14 December 1916 – Absolute mental and physical fitness

Although progress has been made on the training of observers, Major-General Hugh Trenchard, still has concerns about the quality of those arriving in France.  He therefore wrote toSeftonBranker, Director of Military Aeronautics, with his concerns:

“At present the elementary instruction work of observers in a squadron is very considerable, and time is taken up in teaching such work which should be used in raiming the standards of qualified observers.

Further,  new observers often arrive in a squadron after a long period in the trenches without any leave and in an unfit condition to take up work demanding absolute freshness mentally and physically.

I therefore propose, if you can make the necessary arrangements, to send home officers on their joining the RFC o probation for a course of training as observers. all officers who joined the Royal Flying Corps in the field as probationary observers. I would suggest that the course should last at least a month.”

The expectation is that about 100 officers would return to England, and return in weekly batches once training is complete.

The proposals have been agreed today by  Trenchard and Brancker and will come into force on 1 January 1917. Around 70% of the officers will be trained at the existing Schools of Military Aeronautics, and 30% at the School of Aerial Gunnery at Hythe.

The course will cover the following:

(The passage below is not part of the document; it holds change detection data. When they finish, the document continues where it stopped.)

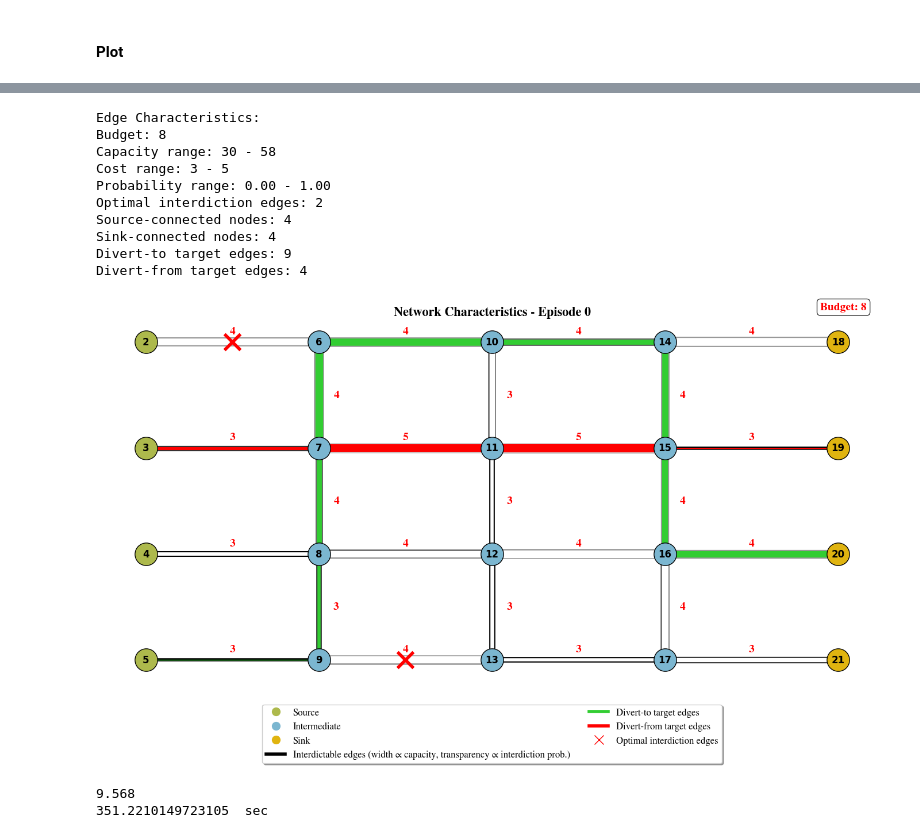
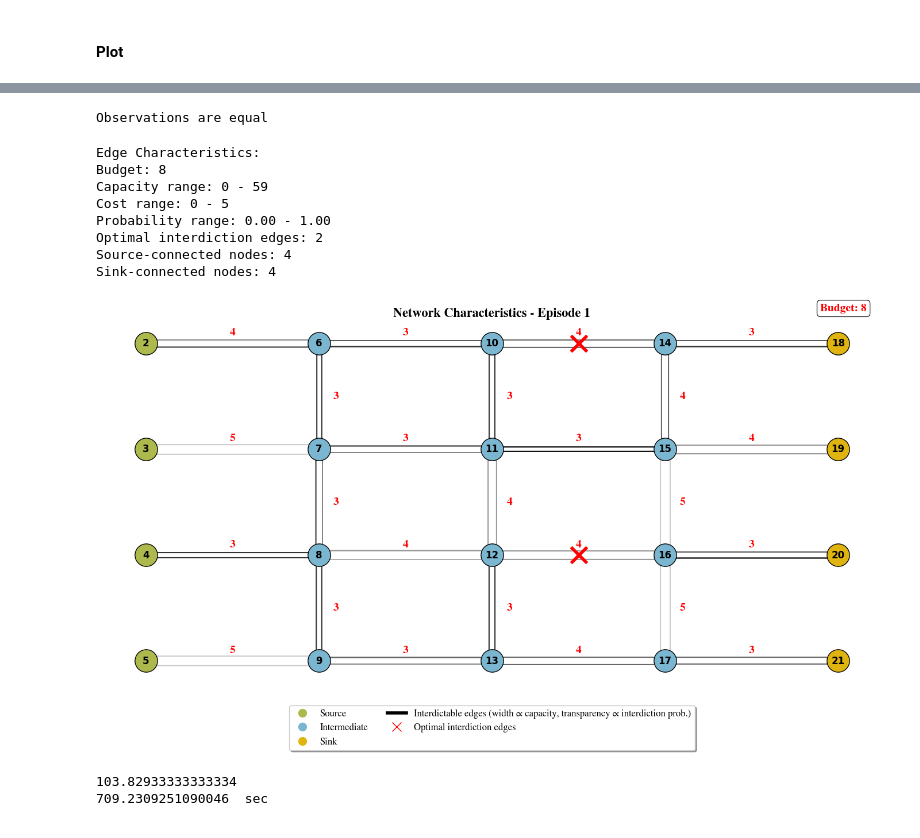
Before and after one commit to m-r-webb/RL-Threat-Adaptive-Network-Interdiction, a Jupyter notebook: Code/Agent_Evaluation.ipynb, the cells around one changed output, grey strips where cells are left out. Saved outputs shown, nothing was run; the diff lists cells and outputs as text; code cells hidden in the pictures.

```diff
--- a/Code/Agent_Evaluation.ipynb
+++ b/Code/Agent_Evaluation.ipynb
@@ -36,15 +36,15 @@ import env_TA as ce #modified for curriculum learning
 ### Input Parameters
 # %%
 #User Determined Settings
-graphName = "G10x10"  # Graph nodes and edges to use
+graphName = "G4x5"  # Graph nodes and edges to use
 env_deterministic = False
 env_fixed_costs = False
 env_initial_budget = None
 env_multiple_interdiction = False
 env_attacker_strategy = 'zero_sum'  # canalize   isolate   divert  zero_sum
 
-model_name = "G4x5_S_MaskablePPO_EX003Z"        # G4x5_S_MaskablePPO_EX003I   G4x5_S_MaskablePPO_EX003Z   G4x5_S_PPO_EX001C  G4x5_S_MaskablePPO_zero_sum_V1
-model_timesteps = None            # Set a number, 1512000, or  None
+model_name = "G4x5_S_MaskablePPO_zero_sum_V2_GPU"        # G4x5_S_MaskablePPO_EX003I   G4x5_S_MaskablePPO_EX003Z   G4x5_S_PPO_EX001C  G4x5_S_MaskablePPO_zero_sum_V1
+model_timesteps = 4284000            # Set a number, 1512000, or  None
 # %% [markdown]
 ### Create Environment and Load Optimal Solutions
 # %%
@@ -77,7 +77,7 @@ data = np.load(f"{models_dir}/{model_name}/evaluations.npz")
 # Load the model
 if "MaskablePPO" in model_name:
     from sb3_contrib import MaskablePPO
-    agent=MaskablePPO.load(model_path, env=env)
+    agent=MaskablePPO.load(model_path,)
 elif "PPO" in model_name:
     from stable_baselines3 import PPO
     agent=PPO.load(model_path, env=env)
@@ -437,7 +435,7 @@ Interdiction Statistics:
 ### Evaluate Agent Performance Against Optimal Solutions
 # %%
 # Test Agent against a range of scenarios
-num_of_scenarios = 100
+num_of_scenarios = 10
 
 # Pre-compute constants outside the loop
 interdictable_edges_list = list(env.interdictable_edges)
@@ -491,7 +489,7 @@ for episode in tqdm(range(num_of_scenarios)):
             # Use wrapper's step method
             obs, reward, done, _, _ = env.step(action)
             # Tally actions using inner environment
-            if action != env.num_interdictable_edges:
+            if action != 500: #env.num_interdictable_edges:
                 action_key = interdictable_edges_list[action]
                 action_tally[action_key] += 1
                 action_list_append(action_key)  # Faster than action_list.append()
@@ -1757,29 +1884,48 @@ def plot_network_with_edge_annotations(nodes, edges, obs, env,
+# %%
+def compare_observations(obs1, obs2):
+    """Compare two observation dictionaries containing numpy arrays"""
+    if obs1.keys() != obs2.keys():
+        return False
+
+    for key in obs1.keys():
+        if isinstance(obs1[key], np.ndarray):
+            if not np.array_equal(obs1[key], obs2[key]):
+                return False
+        else:
+            if obs1[key] != obs2[key]:
+                return False
+
+    return True
+
+# Usage
+if compare_observations(obs, obs2):
+    print("Observations are equal")
+# %% [output]
+Observations are equal
 # %%
 # Usage with your code:
-episode = 0
+episode = 1
 obs, _ = env.reset(seed=episode)
 edge_capacity = obs['edge_capacity']
 edge_costs = obs['edge_costs']
 edge_interdiction_probability = obs['edge_interdiction_probability']
 
 # Plot the network with optimal interdiction edges marked
 G = plot_network_with_edge_annotations(nodes, edges, obs, env,
                                      all_optimal_interdiction_edges, episode,
                                      title=f"Network Characteristics - Episode {episode}")
 
 print(optimal_obj_vals[episode])
 print(optimal_solution_times[episode], " sec")
 # %% [output]
 Edge Characteristics:
 Budget: 8
-Capacity range: 30 - 58
-Cost range: 3 - 5
+Capacity range: 0 - 59
+Cost range: 0 - 5
 Probability range: 0.00 - 1.00
 Optimal interdiction edges: 2
 Source-connected nodes: 4
 Sink-connected nodes: 4
-Divert-to target edges: 9
-Divert-from target edges: 4
-[figure, old version]
+[figure, new version]
-9.568
-351.2210149723105  sec
+103.82933333333334
+709.2309251090046  sec
```
Also changed, not shown: parts of 16 cells of this notebook.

Artillery work: Organization of the Royal Artillery in the field with the types of guns, howitzers, ammunition in use. Meaning of simple gunnery terms. Signal codes. Methods of aircraft co-opera- tion. Practice with an artillery target.

Wireless: Sending and receiving morse. Elementary principles of wireless telegraphy as applied to aeroplanes. The transmitter and receiver and their care and maintenance.

Machine-guns: Care of the Lewis gun. Stripping and assembling. Stoppages. Filling the ammunition drum. General principles of aiming and firing.

Photography: Manipulation of service cameras. Taking photographs. Study of air photographs, particularly in connexion with artillery work.

Map Reading and Use of the Compass


Leave a Reply

Fill in your details below or click an icon to log in:

WordPress.com Logo

You are commenting using your WordPress.com account. Log Out /  Change )

Google+ photo

You are commenting using your Google+ account. Log Out /  Change )

Twitter picture

You are commenting using your Twitter account. Log Out /  Change )

Facebook photo

You are commenting using your Facebook account. Log Out /  Change )


Connecting to %s